As refreshing as it is that summer has finally hit the UK, being safe under the sun’s damaging rays is a priority.

This season, Heritage Healthcare has launched the Summer Safety campaign to help more people make the most of the next sunny months without feeling uncomfortable.

Here are some of our tips on keeping yourself and loved ones safe:

Cover yourself in sunscreen – choose a cream that’s at least factor 15, if not higher. Apply liberally over exposed skin, not forgetting your face, ears and top of your head if you’re bald or hair is thinning. Re-apply regularly throughout the day, especially if you’re lucky enough to take a dip in the sea or an outdoor pool.

Keep hydrated – drink plenty of water throughout the day to avoid dehydration. If you’re going out, make sure you have a bottle of water handy. If you’re planning a day in with friends and family, a jug of ice cold water with slices of lemon, cucumber and orange is always a refreshing treat.

Dress appropriately – thin cotton and linen clothing will keep you cool in the heat. Keeping arms and legs covered will prevent sun-burn and itchy sun rashes, and light colours will prevent over-heating.

Top it off with a hat and sunglasses – a wide brimmed hat or cap will keep your head safe and provide shade for your face. Sunglasses are a must and will reduce the cumulative damage to the eyes.

Get under the shade – in the UK, the sun is at its strongest between 11am and 3pm. This is the prime time to be sitting indoors or under shade. An umbrella can work as on-the-go shade so you can still enjoy a day out.

Medications – it’s a good idea to check any medications you may be taking as some can lead to increased sensitivity to the sun.

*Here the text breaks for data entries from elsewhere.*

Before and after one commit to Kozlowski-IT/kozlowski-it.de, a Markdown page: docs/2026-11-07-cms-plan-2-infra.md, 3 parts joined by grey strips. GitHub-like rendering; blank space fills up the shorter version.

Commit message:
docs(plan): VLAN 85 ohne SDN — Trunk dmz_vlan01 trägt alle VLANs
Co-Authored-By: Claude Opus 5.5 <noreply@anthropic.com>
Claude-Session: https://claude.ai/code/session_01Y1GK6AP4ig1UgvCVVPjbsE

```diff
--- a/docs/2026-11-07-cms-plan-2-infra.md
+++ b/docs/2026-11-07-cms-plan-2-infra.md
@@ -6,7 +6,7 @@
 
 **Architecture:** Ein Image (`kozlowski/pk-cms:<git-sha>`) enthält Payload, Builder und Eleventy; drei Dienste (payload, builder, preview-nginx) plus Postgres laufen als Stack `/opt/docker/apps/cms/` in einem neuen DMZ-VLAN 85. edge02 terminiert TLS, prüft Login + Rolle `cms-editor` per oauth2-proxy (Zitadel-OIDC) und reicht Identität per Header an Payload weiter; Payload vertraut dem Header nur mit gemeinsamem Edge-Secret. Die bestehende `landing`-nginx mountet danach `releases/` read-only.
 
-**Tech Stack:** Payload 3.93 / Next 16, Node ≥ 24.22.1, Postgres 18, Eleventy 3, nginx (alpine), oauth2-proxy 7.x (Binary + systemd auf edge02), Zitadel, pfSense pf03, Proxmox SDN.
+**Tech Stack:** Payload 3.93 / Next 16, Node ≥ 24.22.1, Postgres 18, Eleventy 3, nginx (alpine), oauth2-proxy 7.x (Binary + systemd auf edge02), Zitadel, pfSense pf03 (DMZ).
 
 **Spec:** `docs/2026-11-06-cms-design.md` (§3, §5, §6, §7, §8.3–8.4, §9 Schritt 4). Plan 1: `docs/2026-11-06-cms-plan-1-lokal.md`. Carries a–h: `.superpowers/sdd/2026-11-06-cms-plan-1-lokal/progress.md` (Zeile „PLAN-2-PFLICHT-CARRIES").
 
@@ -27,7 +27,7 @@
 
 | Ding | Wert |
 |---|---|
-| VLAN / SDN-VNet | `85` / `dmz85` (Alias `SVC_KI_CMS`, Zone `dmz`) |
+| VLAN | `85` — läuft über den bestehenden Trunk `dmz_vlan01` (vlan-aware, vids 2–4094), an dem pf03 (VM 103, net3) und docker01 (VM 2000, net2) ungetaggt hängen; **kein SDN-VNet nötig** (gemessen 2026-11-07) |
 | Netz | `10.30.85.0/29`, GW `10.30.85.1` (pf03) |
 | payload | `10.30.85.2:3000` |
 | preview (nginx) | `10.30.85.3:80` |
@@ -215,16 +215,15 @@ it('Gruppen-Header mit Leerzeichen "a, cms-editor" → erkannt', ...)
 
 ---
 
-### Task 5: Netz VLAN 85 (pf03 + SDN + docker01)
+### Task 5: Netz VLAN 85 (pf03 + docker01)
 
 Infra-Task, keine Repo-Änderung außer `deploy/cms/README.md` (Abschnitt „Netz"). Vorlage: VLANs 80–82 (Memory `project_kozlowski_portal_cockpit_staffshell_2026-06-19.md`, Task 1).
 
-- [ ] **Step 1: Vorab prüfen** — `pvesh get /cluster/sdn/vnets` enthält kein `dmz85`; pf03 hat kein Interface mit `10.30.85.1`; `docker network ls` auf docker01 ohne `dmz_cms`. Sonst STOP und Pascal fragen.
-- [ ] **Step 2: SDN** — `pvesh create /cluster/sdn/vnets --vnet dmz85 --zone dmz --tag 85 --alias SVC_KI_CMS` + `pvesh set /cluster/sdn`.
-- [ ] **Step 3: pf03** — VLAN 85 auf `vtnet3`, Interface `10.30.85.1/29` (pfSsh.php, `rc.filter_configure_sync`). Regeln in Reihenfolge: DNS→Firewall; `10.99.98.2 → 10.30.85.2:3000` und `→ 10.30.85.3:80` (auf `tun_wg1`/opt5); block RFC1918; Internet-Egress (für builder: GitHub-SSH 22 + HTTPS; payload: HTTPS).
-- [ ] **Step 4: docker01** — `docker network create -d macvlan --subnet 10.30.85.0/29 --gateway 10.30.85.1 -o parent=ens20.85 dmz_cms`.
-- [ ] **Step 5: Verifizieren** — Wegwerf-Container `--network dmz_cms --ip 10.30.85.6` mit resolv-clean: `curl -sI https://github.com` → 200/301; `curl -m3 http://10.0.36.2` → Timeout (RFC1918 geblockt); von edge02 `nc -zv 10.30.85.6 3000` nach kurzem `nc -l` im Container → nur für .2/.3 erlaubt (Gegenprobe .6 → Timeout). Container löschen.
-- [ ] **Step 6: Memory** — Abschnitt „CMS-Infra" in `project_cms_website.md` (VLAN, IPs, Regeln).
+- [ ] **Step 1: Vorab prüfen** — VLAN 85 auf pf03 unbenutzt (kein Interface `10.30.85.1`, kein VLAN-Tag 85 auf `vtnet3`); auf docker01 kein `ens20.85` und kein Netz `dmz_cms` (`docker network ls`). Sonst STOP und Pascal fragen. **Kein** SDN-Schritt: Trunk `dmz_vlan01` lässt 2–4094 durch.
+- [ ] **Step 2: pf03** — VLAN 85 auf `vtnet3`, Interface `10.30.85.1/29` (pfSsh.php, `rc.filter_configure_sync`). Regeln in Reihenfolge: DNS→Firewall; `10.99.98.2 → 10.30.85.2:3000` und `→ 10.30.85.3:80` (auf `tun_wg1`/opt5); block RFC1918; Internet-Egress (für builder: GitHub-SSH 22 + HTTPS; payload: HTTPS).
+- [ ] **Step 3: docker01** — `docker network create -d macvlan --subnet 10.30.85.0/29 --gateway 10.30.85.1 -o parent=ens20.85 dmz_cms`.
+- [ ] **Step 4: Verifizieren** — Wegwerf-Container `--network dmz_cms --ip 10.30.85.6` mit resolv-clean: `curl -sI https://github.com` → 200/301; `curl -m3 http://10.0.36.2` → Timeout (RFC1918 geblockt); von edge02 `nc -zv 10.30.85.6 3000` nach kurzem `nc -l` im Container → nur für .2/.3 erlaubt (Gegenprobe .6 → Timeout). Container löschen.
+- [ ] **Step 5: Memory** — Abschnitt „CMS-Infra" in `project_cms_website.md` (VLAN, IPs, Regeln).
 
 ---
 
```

Check with your GP or pharmacists if you have concerns.

There are signs to look out for if you, a loved one or someone you care for may be suffering from a heat-related illness:

  • Dehydration – Weakness, headache, cramps, dizziness, confusion or passing out
  • Heat Stroke – A body temperature of 38’c or above, red and hot skin, a fast pulse, dizziness, nausea or vomiting, and passing out
  • Heat exhaustion – Sweating, cramps, tiredness, weakness, paleness, clammy skin, dizziness, nausea, fast and week pulse, and fainting
  • Heat syncope – dizziness or fainting

If any of the above occur, make sure the individual is out of the sun and in a cool place, with plenty of water available and call 999 if it’s an emergency or 111 if not.

At Heritage Healthcare, our care assistants can be on hand to support individuals within their own home, whether it’s personal care, domestic duties or companionship.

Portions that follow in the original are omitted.